I agree that Trump is clearer on his goals than most politicians are, but that’s not likely for the reasons you’re thinking of. Trump is clear on his goals because his goals are psychotic; they’re the goals mechanically forced on him by his personality disorder (malignant narcissism).
Trump’s actual goals are never the ones he states openly as president, since everything he says is a lie (as is true of most politicians, the difference being only that most politicians’ sociopathy isn’t as overt or terminal as Trump’s). What Trump wants out of every situation is for him to win. Period. That’s what every moment of his presidency is about as far as he’s concerned. Trump needs to win and everything he does is a transaction to make that happen. He’ll betray everyone who gets in the way and who doesn’t worship him as a winner.

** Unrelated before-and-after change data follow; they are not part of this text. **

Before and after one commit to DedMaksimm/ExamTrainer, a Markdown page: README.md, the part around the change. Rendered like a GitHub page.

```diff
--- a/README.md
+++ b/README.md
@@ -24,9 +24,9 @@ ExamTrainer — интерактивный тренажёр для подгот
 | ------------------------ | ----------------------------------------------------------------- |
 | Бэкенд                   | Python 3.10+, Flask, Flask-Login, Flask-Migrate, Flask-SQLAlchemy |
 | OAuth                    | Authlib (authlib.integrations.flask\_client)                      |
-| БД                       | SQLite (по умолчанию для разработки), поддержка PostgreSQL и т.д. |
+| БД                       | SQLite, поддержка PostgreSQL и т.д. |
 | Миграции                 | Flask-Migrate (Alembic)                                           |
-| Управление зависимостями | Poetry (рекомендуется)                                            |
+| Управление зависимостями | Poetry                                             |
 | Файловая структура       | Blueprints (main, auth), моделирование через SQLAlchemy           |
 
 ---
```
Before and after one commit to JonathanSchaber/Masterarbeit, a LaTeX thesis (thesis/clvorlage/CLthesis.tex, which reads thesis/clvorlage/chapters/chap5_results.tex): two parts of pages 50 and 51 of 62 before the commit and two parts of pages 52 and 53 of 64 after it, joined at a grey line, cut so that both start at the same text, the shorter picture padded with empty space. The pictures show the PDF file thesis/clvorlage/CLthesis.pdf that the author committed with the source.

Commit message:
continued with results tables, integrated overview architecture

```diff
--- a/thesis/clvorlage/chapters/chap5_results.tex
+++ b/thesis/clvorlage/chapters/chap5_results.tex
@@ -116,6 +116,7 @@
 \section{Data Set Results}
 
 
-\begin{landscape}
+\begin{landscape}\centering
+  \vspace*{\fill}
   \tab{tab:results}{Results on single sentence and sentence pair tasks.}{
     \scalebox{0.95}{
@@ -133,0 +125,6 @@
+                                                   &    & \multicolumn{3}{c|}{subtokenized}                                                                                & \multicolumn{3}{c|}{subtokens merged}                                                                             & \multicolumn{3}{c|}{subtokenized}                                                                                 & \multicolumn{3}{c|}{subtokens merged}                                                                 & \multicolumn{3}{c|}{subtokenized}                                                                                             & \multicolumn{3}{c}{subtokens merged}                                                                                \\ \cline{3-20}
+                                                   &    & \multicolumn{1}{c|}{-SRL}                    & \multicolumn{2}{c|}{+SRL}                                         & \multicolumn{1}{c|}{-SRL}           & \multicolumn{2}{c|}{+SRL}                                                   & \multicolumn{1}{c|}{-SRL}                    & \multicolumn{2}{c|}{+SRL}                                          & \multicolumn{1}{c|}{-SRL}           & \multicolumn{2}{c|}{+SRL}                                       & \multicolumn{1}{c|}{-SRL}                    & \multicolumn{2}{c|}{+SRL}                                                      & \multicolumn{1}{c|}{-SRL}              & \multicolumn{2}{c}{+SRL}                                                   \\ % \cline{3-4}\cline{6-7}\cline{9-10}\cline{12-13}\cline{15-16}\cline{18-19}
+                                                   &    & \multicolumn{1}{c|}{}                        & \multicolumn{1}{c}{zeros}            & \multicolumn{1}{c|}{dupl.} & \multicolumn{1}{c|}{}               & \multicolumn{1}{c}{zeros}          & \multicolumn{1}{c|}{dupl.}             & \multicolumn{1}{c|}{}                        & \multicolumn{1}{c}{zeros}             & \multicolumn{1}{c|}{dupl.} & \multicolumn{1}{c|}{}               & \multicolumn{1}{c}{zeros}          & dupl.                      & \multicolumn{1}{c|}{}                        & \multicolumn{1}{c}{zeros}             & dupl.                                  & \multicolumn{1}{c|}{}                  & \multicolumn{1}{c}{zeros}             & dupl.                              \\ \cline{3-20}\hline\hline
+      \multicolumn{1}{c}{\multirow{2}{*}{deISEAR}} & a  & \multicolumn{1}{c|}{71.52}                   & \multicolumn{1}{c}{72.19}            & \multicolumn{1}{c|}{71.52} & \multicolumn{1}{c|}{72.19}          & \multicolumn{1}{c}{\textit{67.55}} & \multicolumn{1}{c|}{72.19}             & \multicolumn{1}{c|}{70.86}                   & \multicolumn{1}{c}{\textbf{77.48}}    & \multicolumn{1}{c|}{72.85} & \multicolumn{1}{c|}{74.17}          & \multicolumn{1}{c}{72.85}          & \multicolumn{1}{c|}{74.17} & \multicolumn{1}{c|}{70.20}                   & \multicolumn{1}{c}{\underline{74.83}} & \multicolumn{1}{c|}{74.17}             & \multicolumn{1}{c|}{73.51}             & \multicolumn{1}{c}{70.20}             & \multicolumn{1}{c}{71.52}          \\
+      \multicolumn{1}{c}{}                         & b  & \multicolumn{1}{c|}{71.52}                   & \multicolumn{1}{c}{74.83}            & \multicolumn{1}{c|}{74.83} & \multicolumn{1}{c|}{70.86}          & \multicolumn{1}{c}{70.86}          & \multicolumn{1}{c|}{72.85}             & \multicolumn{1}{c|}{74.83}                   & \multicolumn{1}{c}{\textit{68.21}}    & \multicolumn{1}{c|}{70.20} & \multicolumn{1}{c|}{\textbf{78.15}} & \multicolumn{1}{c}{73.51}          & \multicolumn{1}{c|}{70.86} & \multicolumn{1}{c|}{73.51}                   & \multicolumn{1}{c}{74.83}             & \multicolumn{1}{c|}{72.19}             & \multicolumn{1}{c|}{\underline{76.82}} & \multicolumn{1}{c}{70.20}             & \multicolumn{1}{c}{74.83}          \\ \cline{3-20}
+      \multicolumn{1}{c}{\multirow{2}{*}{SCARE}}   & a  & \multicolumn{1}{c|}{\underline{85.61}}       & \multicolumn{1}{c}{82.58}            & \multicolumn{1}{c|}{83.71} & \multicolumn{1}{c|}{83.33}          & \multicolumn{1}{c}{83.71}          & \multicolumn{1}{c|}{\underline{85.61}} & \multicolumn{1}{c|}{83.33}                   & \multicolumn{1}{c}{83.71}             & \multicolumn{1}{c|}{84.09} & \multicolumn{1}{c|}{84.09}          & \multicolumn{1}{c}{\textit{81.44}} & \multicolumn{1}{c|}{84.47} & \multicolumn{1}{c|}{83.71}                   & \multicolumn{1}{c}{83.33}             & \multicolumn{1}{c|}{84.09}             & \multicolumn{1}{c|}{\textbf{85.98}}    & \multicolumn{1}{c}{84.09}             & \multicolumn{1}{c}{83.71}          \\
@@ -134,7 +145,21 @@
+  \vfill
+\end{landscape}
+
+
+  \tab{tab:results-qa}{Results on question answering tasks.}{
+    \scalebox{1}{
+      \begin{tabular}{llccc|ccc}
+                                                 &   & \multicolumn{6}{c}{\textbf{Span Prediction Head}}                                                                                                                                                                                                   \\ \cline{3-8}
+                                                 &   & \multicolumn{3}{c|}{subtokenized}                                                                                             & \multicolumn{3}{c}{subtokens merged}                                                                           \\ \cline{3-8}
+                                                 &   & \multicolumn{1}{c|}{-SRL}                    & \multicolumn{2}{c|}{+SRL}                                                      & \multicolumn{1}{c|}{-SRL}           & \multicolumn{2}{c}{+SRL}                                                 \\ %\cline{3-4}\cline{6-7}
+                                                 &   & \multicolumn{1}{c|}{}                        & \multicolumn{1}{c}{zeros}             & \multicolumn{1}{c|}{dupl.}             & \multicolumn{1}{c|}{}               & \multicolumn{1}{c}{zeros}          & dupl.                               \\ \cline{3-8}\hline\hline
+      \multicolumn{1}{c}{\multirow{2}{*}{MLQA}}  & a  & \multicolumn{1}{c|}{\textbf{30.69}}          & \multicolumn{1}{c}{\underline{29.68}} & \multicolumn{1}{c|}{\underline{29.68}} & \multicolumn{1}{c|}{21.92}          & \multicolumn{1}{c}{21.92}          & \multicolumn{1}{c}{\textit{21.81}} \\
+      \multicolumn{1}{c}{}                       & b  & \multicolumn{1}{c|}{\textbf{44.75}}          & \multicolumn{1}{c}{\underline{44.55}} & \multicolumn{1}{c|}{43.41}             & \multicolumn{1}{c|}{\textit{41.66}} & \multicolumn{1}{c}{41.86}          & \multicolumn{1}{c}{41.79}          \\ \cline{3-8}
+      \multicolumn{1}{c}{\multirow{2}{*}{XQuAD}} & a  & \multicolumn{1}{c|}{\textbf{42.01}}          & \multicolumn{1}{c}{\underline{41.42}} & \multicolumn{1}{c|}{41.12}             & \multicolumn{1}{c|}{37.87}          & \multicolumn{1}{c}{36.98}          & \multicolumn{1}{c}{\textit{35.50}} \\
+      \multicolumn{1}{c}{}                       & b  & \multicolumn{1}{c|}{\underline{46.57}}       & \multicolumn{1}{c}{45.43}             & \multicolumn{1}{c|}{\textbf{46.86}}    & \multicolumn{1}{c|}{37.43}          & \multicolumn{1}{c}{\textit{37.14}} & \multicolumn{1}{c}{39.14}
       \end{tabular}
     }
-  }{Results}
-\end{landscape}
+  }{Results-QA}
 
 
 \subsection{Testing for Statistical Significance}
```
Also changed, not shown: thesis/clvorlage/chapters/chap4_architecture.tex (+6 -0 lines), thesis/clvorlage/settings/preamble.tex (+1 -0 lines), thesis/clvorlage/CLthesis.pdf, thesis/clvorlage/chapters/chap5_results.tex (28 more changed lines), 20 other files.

As for the paradox you raise, here’s how both statements can be true. Trump is a transformational figure, because the egregiousness of his evil symbolizes the greater malignancy of neoliberal culture. His evil is embodied by his severe personality disorder, and that disorder causes him to be so monstrously selfish and narcissistic that he feels no commitment to moral principles. Consequently, his conduct is purely transactional, meaning that he feels free to “sway with the wind,” as you say, with whomever can help him win from day to day.
The paradox is dispelled, then, by a distinction comparable to that between climate and the weather. The importance of Trump’s radical presidency is a function of the rise of American evil (neo-fascism), which is a longer-term event stretching back especially to the corruption of the Republican Party since Nixon. Simultaneously, the pettiness of Trump’s daily behaviour is due to his subhumanity, to his egregious mental disorder which is, by comparison, a smaller-scale phenomenon.
All clear now?